-- Dataset extract follows --

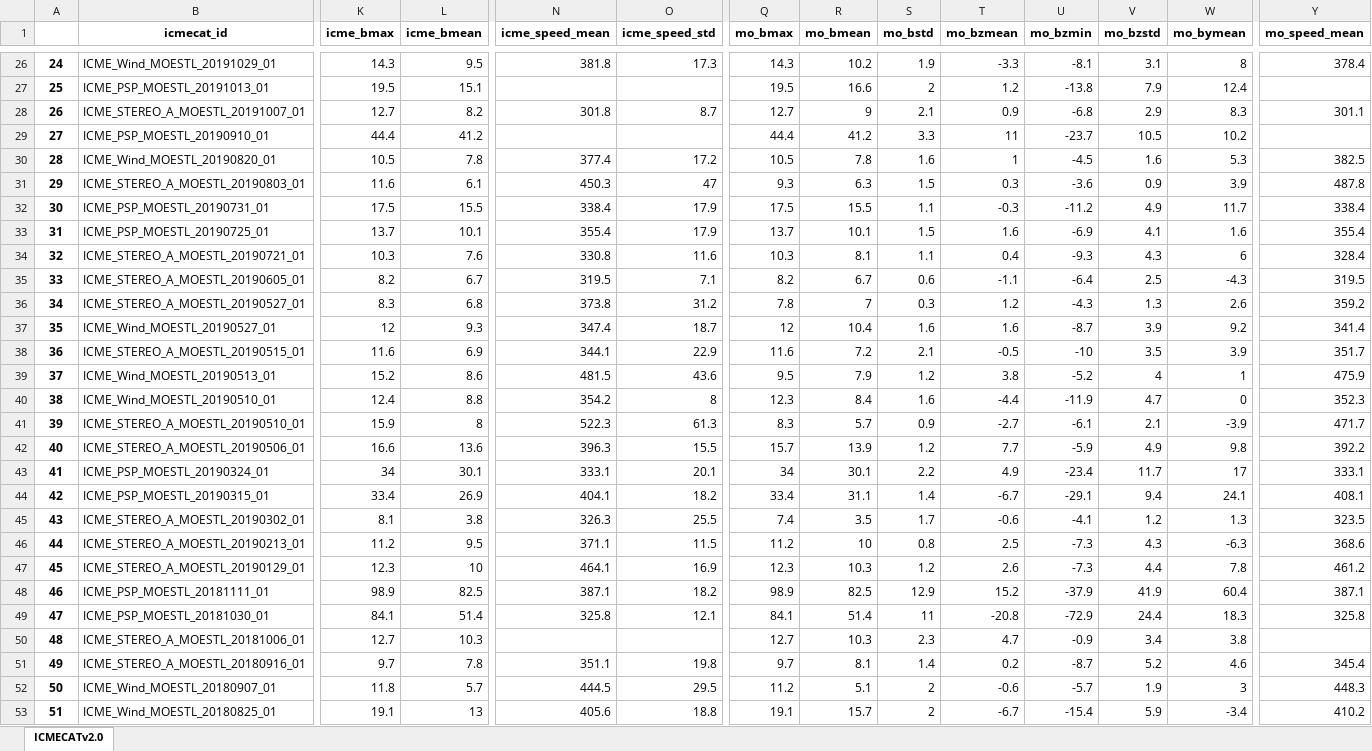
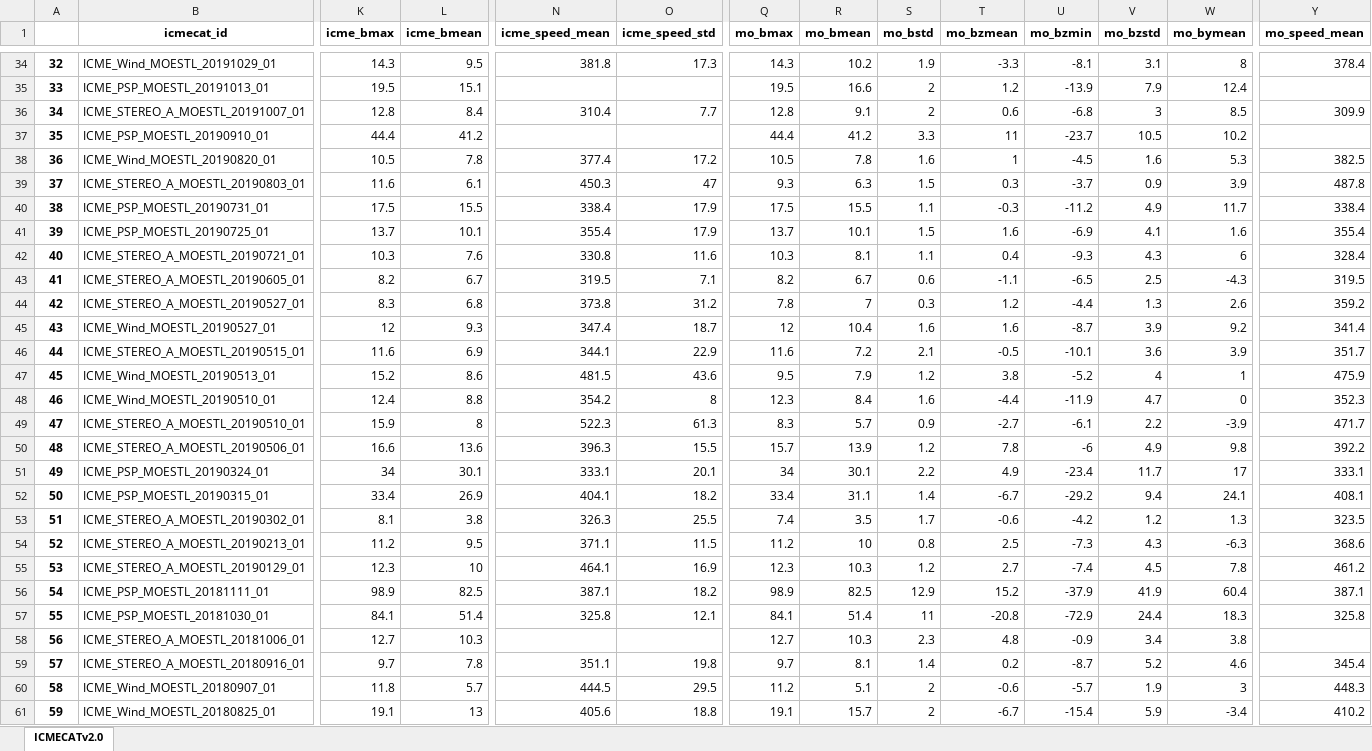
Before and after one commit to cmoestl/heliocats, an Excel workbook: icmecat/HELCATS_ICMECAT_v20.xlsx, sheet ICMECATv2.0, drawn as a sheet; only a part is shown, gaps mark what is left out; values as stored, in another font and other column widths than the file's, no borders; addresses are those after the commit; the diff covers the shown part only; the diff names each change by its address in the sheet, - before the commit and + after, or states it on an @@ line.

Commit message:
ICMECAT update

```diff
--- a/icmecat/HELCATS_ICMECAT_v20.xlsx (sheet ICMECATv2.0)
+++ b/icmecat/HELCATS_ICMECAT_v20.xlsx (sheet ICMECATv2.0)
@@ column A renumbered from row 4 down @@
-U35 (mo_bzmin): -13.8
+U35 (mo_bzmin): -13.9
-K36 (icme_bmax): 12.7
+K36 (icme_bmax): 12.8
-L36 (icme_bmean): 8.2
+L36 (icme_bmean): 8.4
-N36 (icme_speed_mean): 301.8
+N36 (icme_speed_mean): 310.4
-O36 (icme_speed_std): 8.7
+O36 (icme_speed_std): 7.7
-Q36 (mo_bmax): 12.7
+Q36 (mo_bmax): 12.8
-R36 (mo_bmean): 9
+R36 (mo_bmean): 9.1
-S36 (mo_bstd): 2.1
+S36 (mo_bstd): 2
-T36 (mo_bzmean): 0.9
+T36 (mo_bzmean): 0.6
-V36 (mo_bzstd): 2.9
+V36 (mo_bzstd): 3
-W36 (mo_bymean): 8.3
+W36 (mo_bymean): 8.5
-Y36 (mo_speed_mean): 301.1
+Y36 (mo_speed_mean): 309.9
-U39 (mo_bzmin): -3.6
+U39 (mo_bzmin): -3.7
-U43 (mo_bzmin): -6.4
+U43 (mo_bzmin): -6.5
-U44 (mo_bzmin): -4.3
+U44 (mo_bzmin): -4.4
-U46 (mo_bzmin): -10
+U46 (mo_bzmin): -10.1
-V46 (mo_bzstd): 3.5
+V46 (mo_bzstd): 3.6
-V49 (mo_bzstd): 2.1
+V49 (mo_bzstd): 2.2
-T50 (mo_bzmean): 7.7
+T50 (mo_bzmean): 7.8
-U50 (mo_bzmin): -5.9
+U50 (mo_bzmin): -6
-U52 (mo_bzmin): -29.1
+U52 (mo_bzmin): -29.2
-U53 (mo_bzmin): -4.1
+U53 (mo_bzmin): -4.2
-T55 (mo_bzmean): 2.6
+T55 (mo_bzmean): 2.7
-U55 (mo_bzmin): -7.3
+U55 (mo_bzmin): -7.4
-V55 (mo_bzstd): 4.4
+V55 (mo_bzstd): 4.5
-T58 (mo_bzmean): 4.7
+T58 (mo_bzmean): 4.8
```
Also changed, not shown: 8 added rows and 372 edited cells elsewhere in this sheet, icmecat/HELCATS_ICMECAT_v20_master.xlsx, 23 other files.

-- Dataset extract concluded --

What is needed here is each line above set down word for word, minus the images.

Before and after one commit to cmoestl/heliocats, an Excel workbook: icmecat/HELCATS_ICMECAT_v20.xlsx, sheet ICMECATv2.0, drawn as a sheet; only a part is shown, gaps mark what is left out; values as stored, in another font and other column widths than the file's, no borders; addresses are those after the commit; the diff covers the shown part only; the diff names each change by its address in the sheet, - before the commit and + after, or states it on an @@ line.

Commit message:
ICMECAT update

```diff
--- a/icmecat/HELCATS_ICMECAT_v20.xlsx (sheet ICMECATv2.0)
+++ b/icmecat/HELCATS_ICMECAT_v20.xlsx (sheet ICMECATv2.0)
@@ column A renumbered from row 4 down @@
-U35 (mo_bzmin): -13.8
+U35 (mo_bzmin): -13.9
-K36 (icme_bmax): 12.7
+K36 (icme_bmax): 12.8
-L36 (icme_bmean): 8.2
+L36 (icme_bmean): 8.4
-N36 (icme_speed_mean): 301.8
+N36 (icme_speed_mean): 310.4
-O36 (icme_speed_std): 8.7
+O36 (icme_speed_std): 7.7
-Q36 (mo_bmax): 12.7
+Q36 (mo_bmax): 12.8
-R36 (mo_bmean): 9
+R36 (mo_bmean): 9.1
-S36 (mo_bstd): 2.1
+S36 (mo_bstd): 2
-T36 (mo_bzmean): 0.9
+T36 (mo_bzmean): 0.6
-V36 (mo_bzstd): 2.9
+V36 (mo_bzstd): 3
-W36 (mo_bymean): 8.3
+W36 (mo_bymean): 8.5
-Y36 (mo_speed_mean): 301.1
+Y36 (mo_speed_mean): 309.9
-U39 (mo_bzmin): -3.6
+U39 (mo_bzmin): -3.7
-U43 (mo_bzmin): -6.4
+U43 (mo_bzmin): -6.5
-U44 (mo_bzmin): -4.3
+U44 (mo_bzmin): -4.4
-U46 (mo_bzmin): -10
+U46 (mo_bzmin): -10.1
-V46 (mo_bzstd): 3.5
+V46 (mo_bzstd): 3.6
-V49 (mo_bzstd): 2.1
+V49 (mo_bzstd): 2.2
-T50 (mo_bzmean): 7.7
+T50 (mo_bzmean): 7.8
-U50 (mo_bzmin): -5.9
+U50 (mo_bzmin): -6
-U52 (mo_bzmin): -29.1
+U52 (mo_bzmin): -29.2
-U53 (mo_bzmin): -4.1
+U53 (mo_bzmin): -4.2
-T55 (mo_bzmean): 2.6
+T55 (mo_bzmean): 2.7
-U55 (mo_bzmin): -7.3
+U55 (mo_bzmin): -7.4
-V55 (mo_bzstd): 4.4
+V55 (mo_bzstd): 4.5
-T58 (mo_bzmean): 4.7
+T58 (mo_bzmean): 4.8
```
Also changed, not shown: 8 added rows and 372 edited cells elsewhere in this sheet, icmecat/HELCATS_ICMECAT_v20_master.xlsx, 23 other files.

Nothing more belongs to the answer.